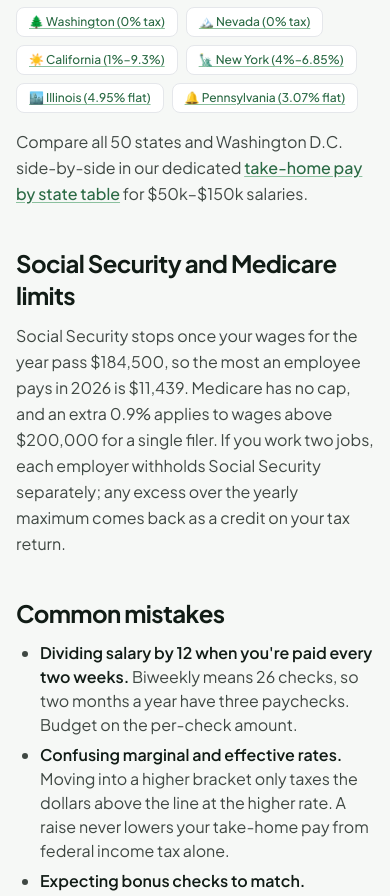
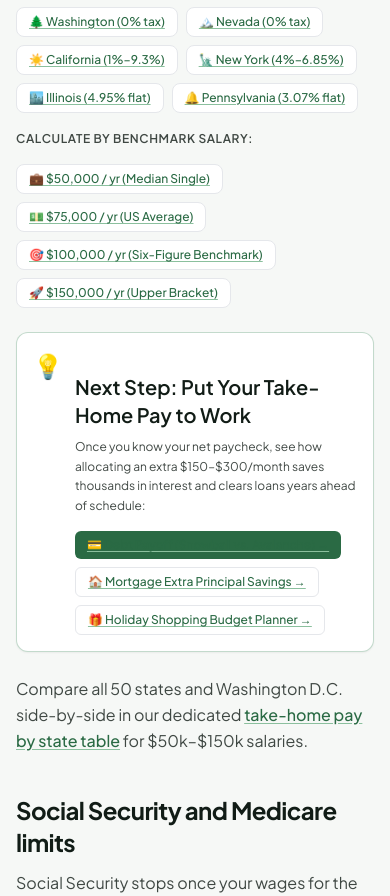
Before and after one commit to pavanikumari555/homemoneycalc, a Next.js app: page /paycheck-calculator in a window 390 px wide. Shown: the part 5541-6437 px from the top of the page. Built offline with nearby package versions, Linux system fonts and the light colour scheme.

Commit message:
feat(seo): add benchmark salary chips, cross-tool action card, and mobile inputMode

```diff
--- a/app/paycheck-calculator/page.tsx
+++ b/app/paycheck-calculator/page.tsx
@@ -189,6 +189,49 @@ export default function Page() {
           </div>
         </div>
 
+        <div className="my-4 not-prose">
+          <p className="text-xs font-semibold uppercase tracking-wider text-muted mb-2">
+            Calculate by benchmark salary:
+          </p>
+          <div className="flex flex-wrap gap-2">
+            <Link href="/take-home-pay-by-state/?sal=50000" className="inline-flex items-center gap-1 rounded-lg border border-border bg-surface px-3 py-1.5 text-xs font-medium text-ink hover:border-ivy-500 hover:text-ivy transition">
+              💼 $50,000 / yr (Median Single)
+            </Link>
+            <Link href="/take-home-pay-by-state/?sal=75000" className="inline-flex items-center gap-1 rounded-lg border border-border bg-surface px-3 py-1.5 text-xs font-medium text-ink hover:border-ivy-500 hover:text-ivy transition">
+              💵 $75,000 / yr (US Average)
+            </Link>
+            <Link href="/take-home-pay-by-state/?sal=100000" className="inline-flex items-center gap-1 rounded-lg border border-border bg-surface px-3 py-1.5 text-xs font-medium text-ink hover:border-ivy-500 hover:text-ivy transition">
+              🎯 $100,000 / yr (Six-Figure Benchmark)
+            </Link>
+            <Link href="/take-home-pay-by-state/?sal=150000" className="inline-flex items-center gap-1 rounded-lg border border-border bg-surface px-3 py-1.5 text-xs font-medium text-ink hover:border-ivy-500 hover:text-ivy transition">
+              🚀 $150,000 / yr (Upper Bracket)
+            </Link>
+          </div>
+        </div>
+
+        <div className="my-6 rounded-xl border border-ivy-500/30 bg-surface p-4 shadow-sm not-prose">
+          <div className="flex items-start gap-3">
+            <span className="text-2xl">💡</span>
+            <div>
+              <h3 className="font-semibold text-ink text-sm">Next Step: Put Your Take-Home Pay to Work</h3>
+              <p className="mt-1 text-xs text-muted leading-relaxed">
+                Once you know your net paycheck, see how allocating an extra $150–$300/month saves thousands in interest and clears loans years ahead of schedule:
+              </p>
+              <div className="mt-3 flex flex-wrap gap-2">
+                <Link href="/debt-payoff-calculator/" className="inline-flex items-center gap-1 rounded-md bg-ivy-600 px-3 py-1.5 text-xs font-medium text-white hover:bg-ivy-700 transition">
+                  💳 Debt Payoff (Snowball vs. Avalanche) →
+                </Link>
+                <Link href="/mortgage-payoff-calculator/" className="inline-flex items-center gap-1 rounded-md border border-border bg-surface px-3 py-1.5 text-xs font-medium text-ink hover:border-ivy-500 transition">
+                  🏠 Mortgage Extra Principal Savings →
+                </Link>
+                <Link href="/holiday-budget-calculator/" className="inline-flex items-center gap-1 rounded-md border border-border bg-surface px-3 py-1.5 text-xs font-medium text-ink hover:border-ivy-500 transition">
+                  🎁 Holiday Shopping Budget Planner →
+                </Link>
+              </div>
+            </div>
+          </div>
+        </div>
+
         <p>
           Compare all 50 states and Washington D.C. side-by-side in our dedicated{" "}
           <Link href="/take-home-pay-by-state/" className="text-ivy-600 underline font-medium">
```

* * *

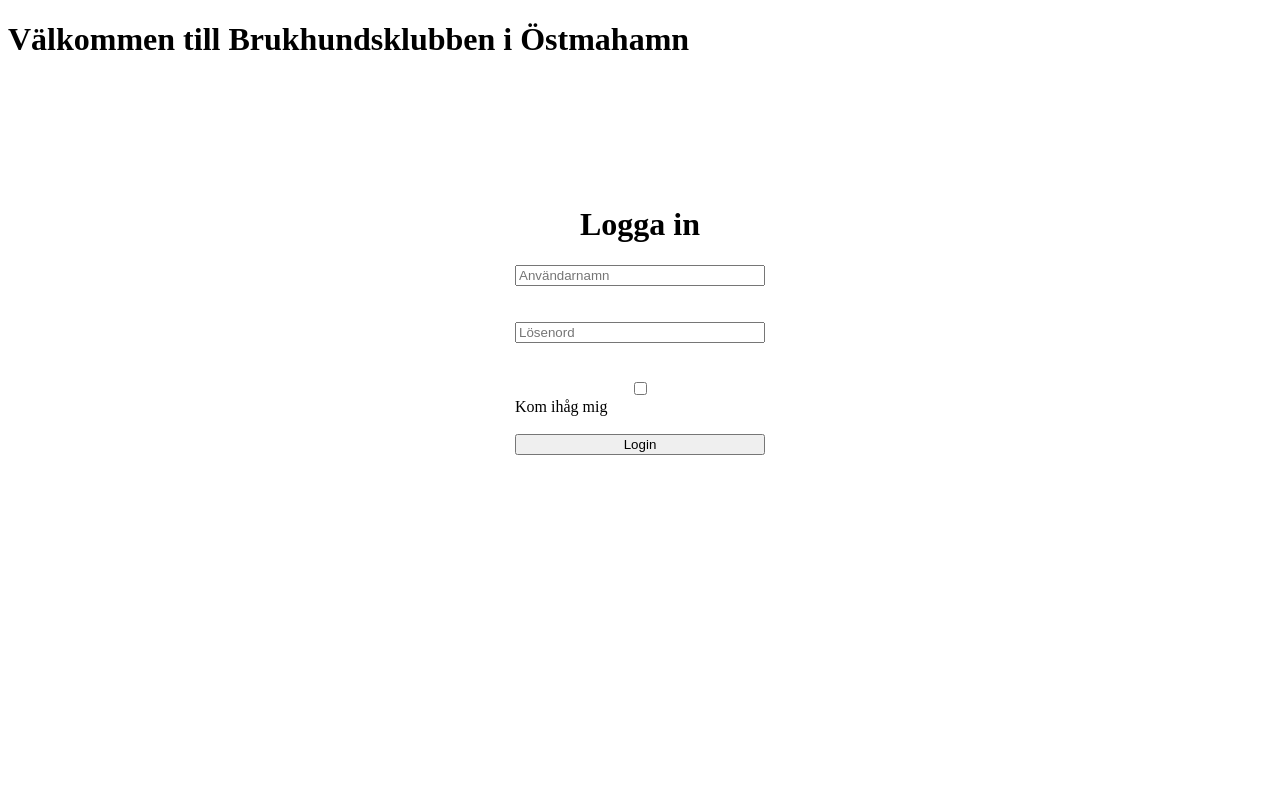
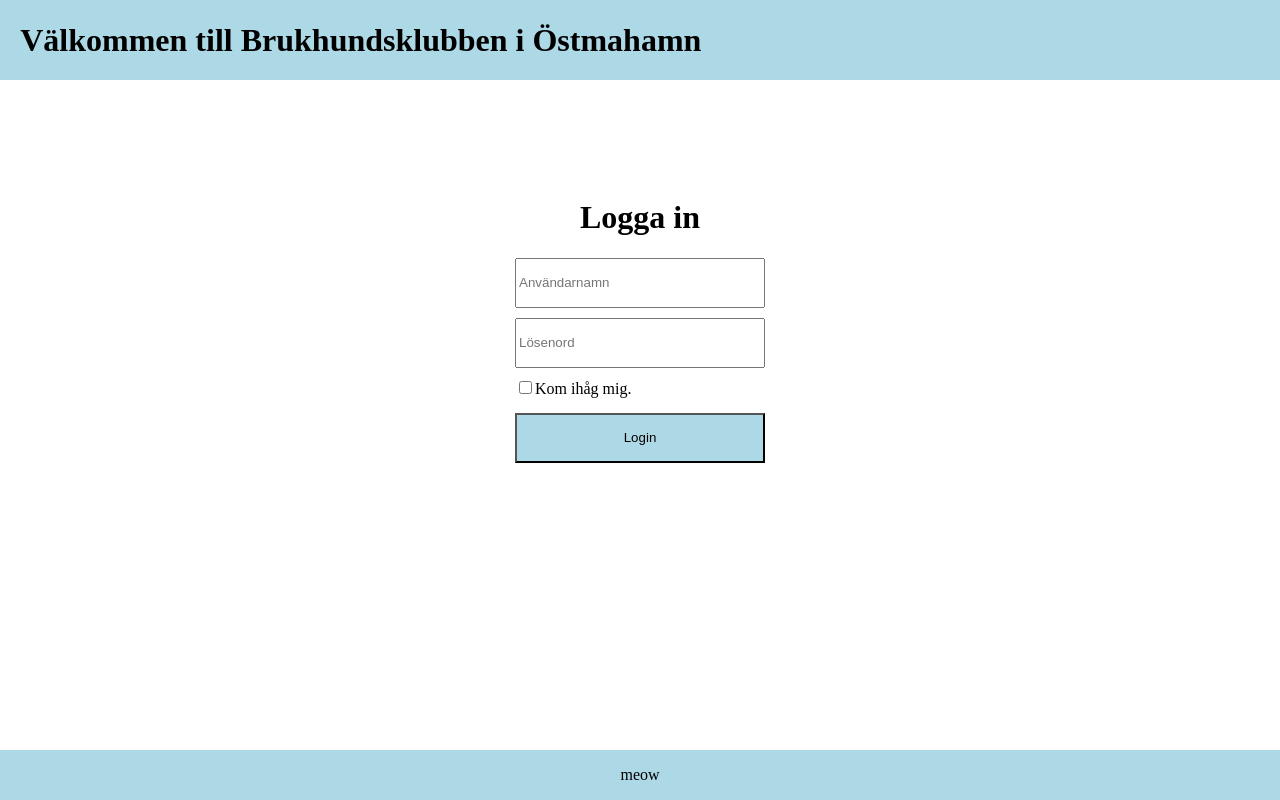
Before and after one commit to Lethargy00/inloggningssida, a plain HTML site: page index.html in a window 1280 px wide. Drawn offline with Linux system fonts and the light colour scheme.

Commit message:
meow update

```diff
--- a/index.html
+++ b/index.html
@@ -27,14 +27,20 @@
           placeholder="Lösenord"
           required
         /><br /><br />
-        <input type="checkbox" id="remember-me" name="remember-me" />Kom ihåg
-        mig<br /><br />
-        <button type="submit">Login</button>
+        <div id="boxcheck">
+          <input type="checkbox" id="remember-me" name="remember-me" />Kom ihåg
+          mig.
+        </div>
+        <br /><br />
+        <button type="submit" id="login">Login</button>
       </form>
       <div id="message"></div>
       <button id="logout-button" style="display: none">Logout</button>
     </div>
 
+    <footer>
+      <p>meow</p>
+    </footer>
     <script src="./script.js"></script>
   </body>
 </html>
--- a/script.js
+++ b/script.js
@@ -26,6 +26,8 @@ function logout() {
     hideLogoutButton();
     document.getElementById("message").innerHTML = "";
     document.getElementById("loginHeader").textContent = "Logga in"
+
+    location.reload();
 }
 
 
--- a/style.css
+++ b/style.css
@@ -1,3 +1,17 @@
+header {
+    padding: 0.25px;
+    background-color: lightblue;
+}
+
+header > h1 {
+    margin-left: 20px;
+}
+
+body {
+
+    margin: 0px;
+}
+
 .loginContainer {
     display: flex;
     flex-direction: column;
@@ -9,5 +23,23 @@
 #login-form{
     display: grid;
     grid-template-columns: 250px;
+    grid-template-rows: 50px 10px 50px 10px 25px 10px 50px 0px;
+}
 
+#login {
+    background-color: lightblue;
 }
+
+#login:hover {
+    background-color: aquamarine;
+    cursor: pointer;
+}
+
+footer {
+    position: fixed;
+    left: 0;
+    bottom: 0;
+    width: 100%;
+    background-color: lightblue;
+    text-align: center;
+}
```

- **Directions for this task**: For the string "semibold", count the lines of the entries above that include it; answer with the number only.

- **Answer section**: 2